:: Data for the task ::
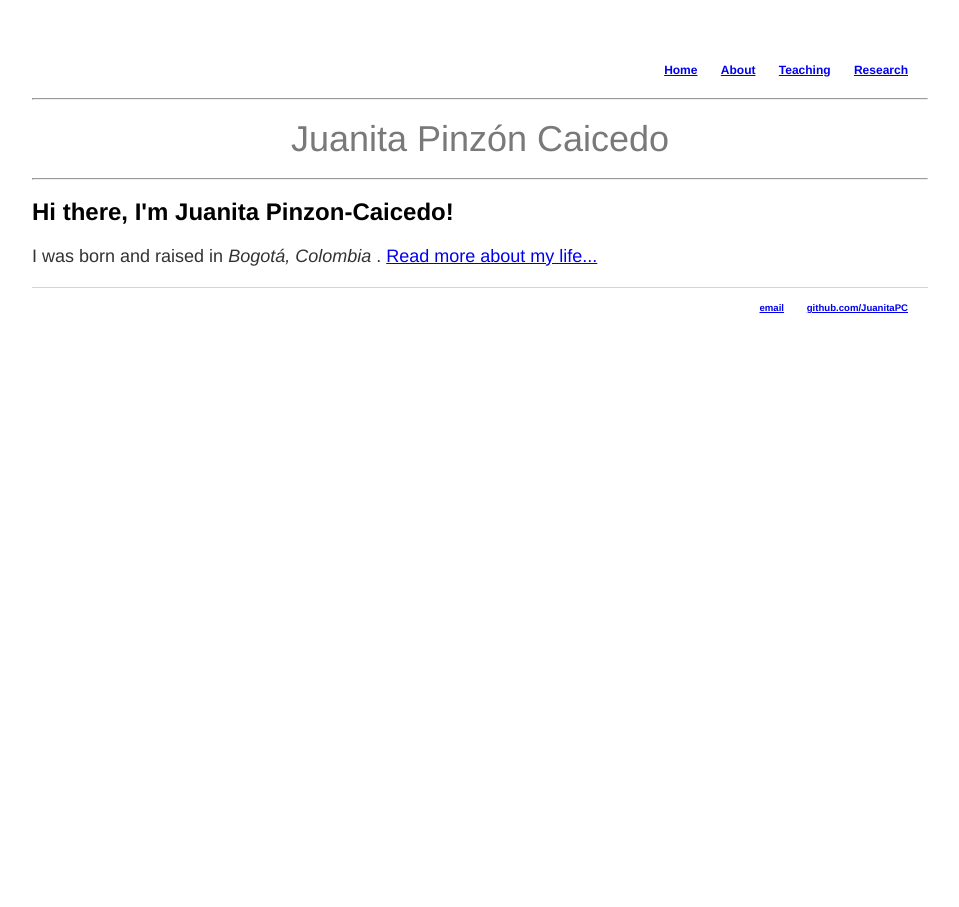
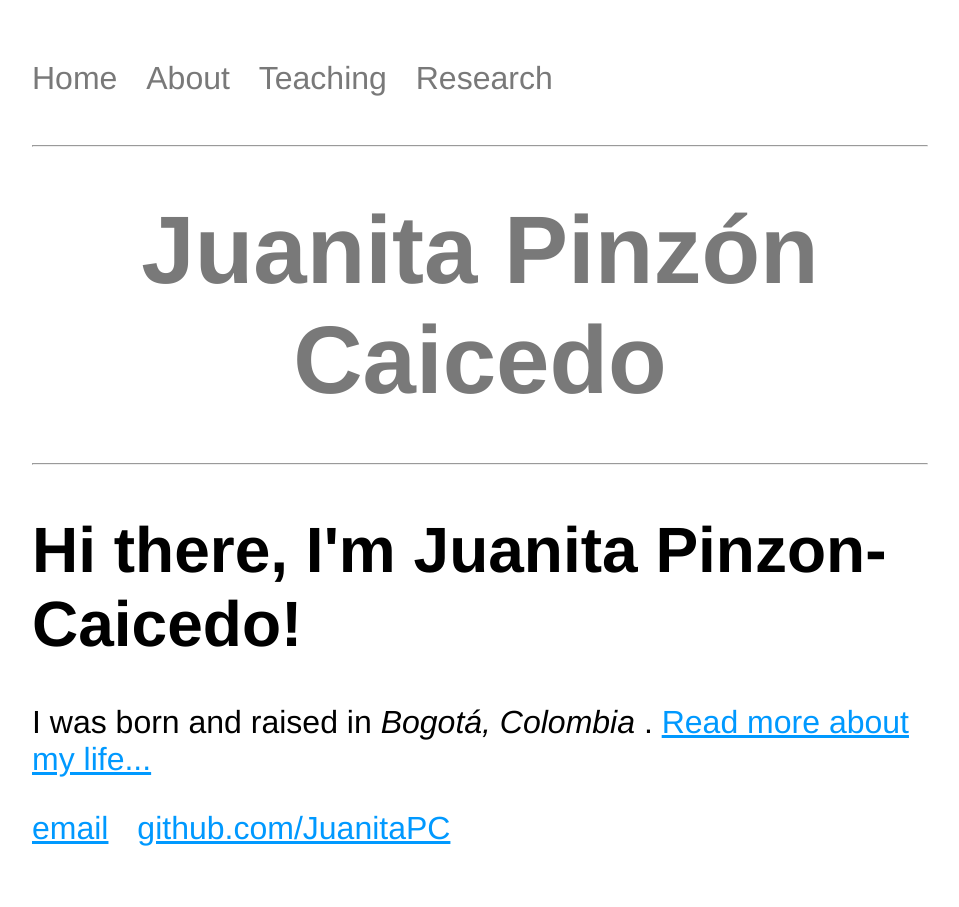
Before and after one commit to JuanitaPC/JuanitaPC.github.io, a Jekyll site: the page built from index.html, in a window 1280 px wide. Shown: the whole page, without its empty margins (160-1119 px from the left). Built offline with Jekyll 4.4.1, drawn with Linux system fonts in a browser that asks for light colours.

Commit message:
Update main.css

```diff
--- a/css/main.css
+++ b/css/main.css
@@ -2,28 +2,27 @@
 	margin: 60px auto;
 	width: 70%;
 	font-family:'Helvetica', 'Arial','sans-serif';
-	font-weight: 300;
-	font-size:12px;
+	font-size:2em;
 	color: black;
 }
 header{
 	text-align:center;
 	font-size:3em;
+	font-weight: bold;
 	color: rgb(121, 121, 121);
 }
 nav ul, footer ul {
 	font-family:'Helvetica', 'Arial', 'Sans-Serif';
 	padding: 0px;
 	list-style: none;
-	font-weight: bold;
-	line-height:20px;
-	height:20px;
-	float:top;
-	text-align:right;
 }
 nav ul li, footer ul li {
 	display: inline;
 	margin-right: 20px;
+}
+a:link, a:visited {
+	color: rgb(0, 153, 255);
+	text-decoration:underline;
 }
 a:hover, a:active {
 	color: rgb(0, 153, 255);
@@ -32,6 +31,9 @@
 nav a.current {
 	color: rgb(0, 153, 255);
 }
+nav a:link, a:visited {
+	color: rgb(121, 121, 121);
+	text-decoration:none;
 h1 {
     font-size: 2em;
     font-family:'Helvetica', 'Arial', 'Sans-Serif';
@@ -42,9 +44,11 @@
     color: #333;
 }
 footer {
-    border-top: 1px solid #d5d5d5;
-    font-size: .8em;
+	border-top: 1px solid #d5d5d5;
+	font-size: 1em;
+	text-align:center;
 }
 nav {
-	font-size:1em;
+	text-align:right;
+	font-size:2em;
 }
```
:::
● Work required:
Restate the entries verbatim and exclude any pictures.

● Solution to this task:
Before and after one commit to JuanitaPC/JuanitaPC.github.io, a Jekyll site: the page built from index.html, in a window 1280 px wide. Shown: the whole page, without its empty margins (160-1119 px from the left). Built offline with Jekyll 4.4.1, drawn with Linux system fonts in a browser that asks for light colours.

Commit message:
Update main.css

```diff
--- a/css/main.css
+++ b/css/main.css
@@ -2,28 +2,27 @@
 	margin: 60px auto;
 	width: 70%;
 	font-family:'Helvetica', 'Arial','sans-serif';
-	font-weight: 300;
-	font-size:12px;
+	font-size:2em;
 	color: black;
 }
 header{
 	text-align:center;
 	font-size:3em;
+	font-weight: bold;
 	color: rgb(121, 121, 121);
 }
 nav ul, footer ul {
 	font-family:'Helvetica', 'Arial', 'Sans-Serif';
 	padding: 0px;
 	list-style: none;
-	font-weight: bold;
-	line-height:20px;
-	height:20px;
-	float:top;
-	text-align:right;
 }
 nav ul li, footer ul li {
 	display: inline;
 	margin-right: 20px;
+}
+a:link, a:visited {
+	color: rgb(0, 153, 255);
+	text-decoration:underline;
 }
 a:hover, a:active {
 	color: rgb(0, 153, 255);
@@ -32,6 +31,9 @@
 nav a.current {
 	color: rgb(0, 153, 255);
 }
+nav a:link, a:visited {
+	color: rgb(121, 121, 121);
+	text-decoration:none;
 h1 {
     font-size: 2em;
     font-family:'Helvetica', 'Arial', 'Sans-Serif';
@@ -42,9 +44,11 @@
     color: #333;
 }
 footer {
-    border-top: 1px solid #d5d5d5;
-    font-size: .8em;
+	border-top: 1px solid #d5d5d5;
+	font-size: 1em;
+	text-align:center;
 }
 nav {
-	font-size:1em;
+	text-align:right;
+	font-size:2em;
 }
```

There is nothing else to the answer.